- [PROBLEM DESCRIPTION]
Report every line of the listing below in which the string "false" appears.

-------

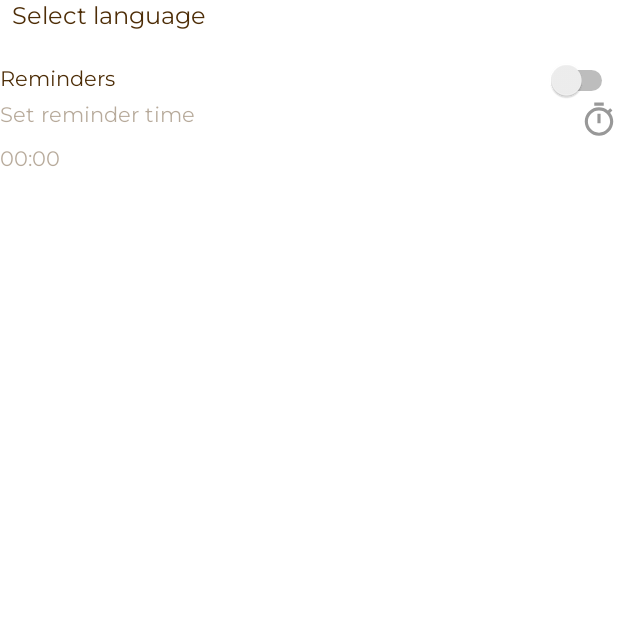
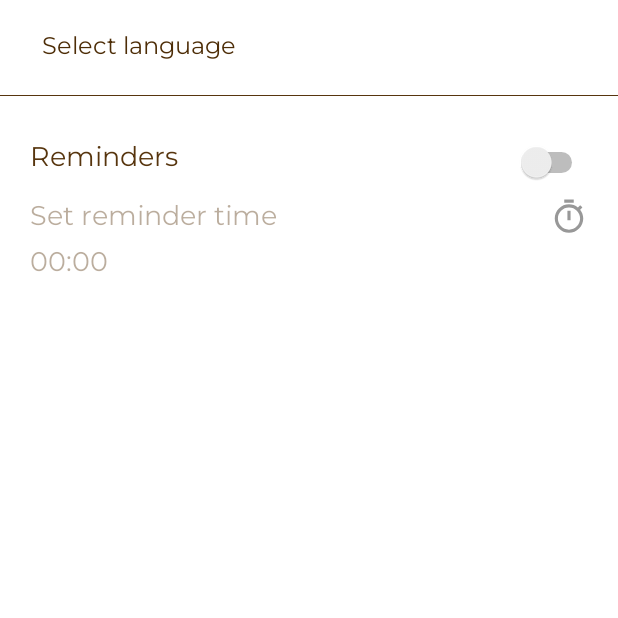
Before and after one commit to Olgittaa/oplanner, an Android app: the SettingsActivity screen opened directly, with no data from a screen before it, on a phone screen of 412 x 824 dp, the top half of it. Run offline under Robolectric (Android 15) with nearby library versions, the phone set to English and light mode, and no system bars; our stand-ins replace ButterKnife.

Commit message:
Settings

```diff
--- a/app/src/main/AndroidManifest.xml
+++ b/app/src/main/AndroidManifest.xml
@@ -4,7 +4,9 @@
     package="com.example.oplanner">
 
     <uses-permission android:name="android.permission.INTERNET" />
-    <uses-permission android:name="android.permission.ACCESS_NOTIFICATION_POLICY"/>
+    <uses-permission android:name="android.permission.ACCESS_NOTIFICATION_POLICY" />
+    <uses-permission android:name="android.permission.RECEIVE_BOOT_COMPLETED" />
+
     <application
         android:icon="@mipmap/ic_launcher"
         android:label="@string/app_name"
--- a/app/src/main/java/com/example/oplanner/SettingsActivity.java
+++ b/app/src/main/java/com/example/oplanner/SettingsActivity.java
@@ -120,8 +120,6 @@ public class SettingsActivity extends Activity {
                 showTimePickerDialog(hour, minute);
             }
         });
-
-        Toast.makeText(this,appPreferences.getHour()+" "+appPreferences.getMin(), Toast.LENGTH_SHORT).show();
     }
 
 
@@ -145,17 +143,17 @@ public class SettingsActivity extends Activity {
         builder.show();
     }
 
+
     public String getFormatedTime(int h, int m) {
-
-        String dateString = h + ":" + m;
+        String dateStr = "";
         try {
             SimpleDateFormat sdf = new SimpleDateFormat("HH:mm");
-            Date d = sdf.parse(dateString);
-            dateString = sdf.format(d);
+            Date date = sdf.parse(h + ":" + m);
+            dateStr = sdf.format(date);
         } catch (Exception e) {
             e.printStackTrace();
         }
-        return dateString;
+        return dateStr;
     }
 
     public void setLocale(String lang) {
@@ -167,4 +165,11 @@ public class SettingsActivity extends Activity {
                 getBaseContext().getResources().getDisplayMetrics());
     }
 
+    @Override
+    public void onBackPressed() {
+        super.onBackPressed();
+        startActivity(new Intent(SettingsActivity.this, MainActivity.class));
+        finish();
+
+    }
 }
--- a/app/src/main/java/com/example/oplanner/settings/AlarmReceiver.java
+++ b/app/src/main/java/com/example/oplanner/settings/AlarmReceiver.java
@@ -5,6 +5,7 @@ import android.content.Context;
 import android.content.Intent;
 
 import com.example.oplanner.MainActivity;
+import com.example.oplanner.R;
 import com.example.oplanner.SettingsActivity;
 
 public class AlarmReceiver extends BroadcastReceiver {
@@ -18,7 +19,6 @@ public class AlarmReceiver extends BroadcastReceiver {
                 return;
             }
         }
-        NotificationScheduler.showNotification(context, SettingsActivity.class,
-                "You have 5 unwatched videos", "Watch them now?");
+        NotificationScheduler.showNotification(context, SettingsActivity.class, String.valueOf(R.string.notif_title));
     }
 }
--- a/app/src/main/res/layout/settings.xml
+++ b/app/src/main/res/layout/settings.xml
@@ -4,36 +4,44 @@
     android:layout_height="match_parent"
     android:orientation="vertical">
 
-    <Spinner
-        android:id="@+id/spinner"
+    <LinearLayout
         android:layout_width="match_parent"
-        android:layout_height="wrap_content" />
+        android:layout_height="wrap_content"
+        android:background="@drawable/border_line">
+
+        <Spinner
+            android:id="@+id/spinner"
+            android:layout_width="match_parent"
+            android:layout_height="wrap_content"
+            android:layout_margin="20dp" />
+    </LinearLayout>
 
     <LinearLayout
-        android:orientation="vertical"
+        android:layout_width="match_parent"
         android:layout_height="wrap_content"
-        android:layout_width="match_parent" >
+        android:layout_margin="20dp"
+        android:orientation="vertical">
 
         <LinearLayout
             android:layout_width="match_parent"
             android:layout_height="match_parent"
-            android:layout_marginTop="16dp"
             android:orientation="horizontal">
 
             <TextView
+                style="@style/TextViewStyle"
                 android:layout_width="0dp"
                 android:layout_height="wrap_content"
                 android:layout_weight="0.8"
-                android:text="@string/set_reminder" />
+                android:text="@string/set_reminder"
+                android:textColor="@color/colorPrimaryDark" />
 
 
             <Switch
                 android:id="@+id/reminderSwitch"
                 android:layout_width="wrap_content"
                 android:layout_height="wrap_content"
-                android:checked="false"
 
-                android:theme="@style/switch_theme" />
+                android:theme="@style/Switch" />
 
         </LinearLayout>
 
@@ -50,10 +58,12 @@
                 android:orientation="horizontal">
 
                 <TextView
+                    style="@style/TextViewStyle"
                     android:layout_width="0dp"
                     android:layout_height="wrap_content"
                     android:layout_weight="0.7"
-                    android:text="@string/set_reminder_time" />
+                    android:text="@string/set_reminder_time"
+                    android:textColor="@color/colorPrimaryDark" />
 
                 <ImageView
                     android:id="@+id/timeImage"
@@ -66,11 +76,13 @@
 
             <TextView
                 android:id="@+id/time"
+                style="@style/TextViewStyle"
                 android:layout_width="wrap_content"
                 android:layout_height="wrap_content"
                 android:paddingTop="4dp"
                 android:paddingBottom="8dp"
-                android:text="@string/reminder_time" />
+                android:text="@string/reminder_time"
+                android:textColor="@color/colorPrimaryDark" />
 
         </LinearLayout>
 
--- a/app/src/main/res/values/strings.xml
+++ b/app/src/main/res/values/strings.xml
@@ -30,5 +30,6 @@
     <string name="set_reminder_time">Set reminder time</string>
     <string name="reminder_time" translatable="false">8:00</string>
 
+    <string name="notif_title">See your task for today</string>
 
 </resources>
--- a/app/src/main/res/values/styles.xml
+++ b/app/src/main/res/values/styles.xml
@@ -86,19 +86,14 @@
         <item name="android:minHeight">48dp</item>
     </style>
 
-
-
-
-
-    <style name="DialogTheme" parent="Theme.AppCompat.Light.Dialog">
-        <item name="colorAccent">@color/colorPrimary</item>
-        <item name="colorControlNormal">#ffffff</item>
+    <style name="Switch" parent="Widget.MaterialComponents.CompoundButton.Switch">
+        <item name="android:checked">false</item>
     </style>
 
-    <style name="switch_theme">
-        <item name="thumbTint">@color/colorPrimaryDark</item>
-        <item name="trackTint">@color/colorPrimaryDark</item>
+    <style name="spinner">
+        <item name="android:textColor">@android:color/black</item>
+        <item name="fontFamily">@font/montserrat</item>
+        <item name="android:textSize">18sp</item>
     </style>
 
-
 </resources>
```
Also changed, not shown: app/src/main/java/com/example/oplanner/Diary/DiaryDatabase.java (+2 -10 lines), app/src/main/java/com/example/oplanner/ideas/IdeaDatabase.java (+2 -12 lines), app/src/main/java/com/example/oplanner/settings/NotificationScheduler.java (+59 -71 lines), app/src/main/java/com/example/oplanner/tasks/TasksDatabase.java (+0 -9 lines), 2 other files.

-------

- [TASK OUTPUT]
-                android:checked="false"
     <string name="reminder_time" translatable="false">8:00</string>
+        <item name="android:checked">false</item>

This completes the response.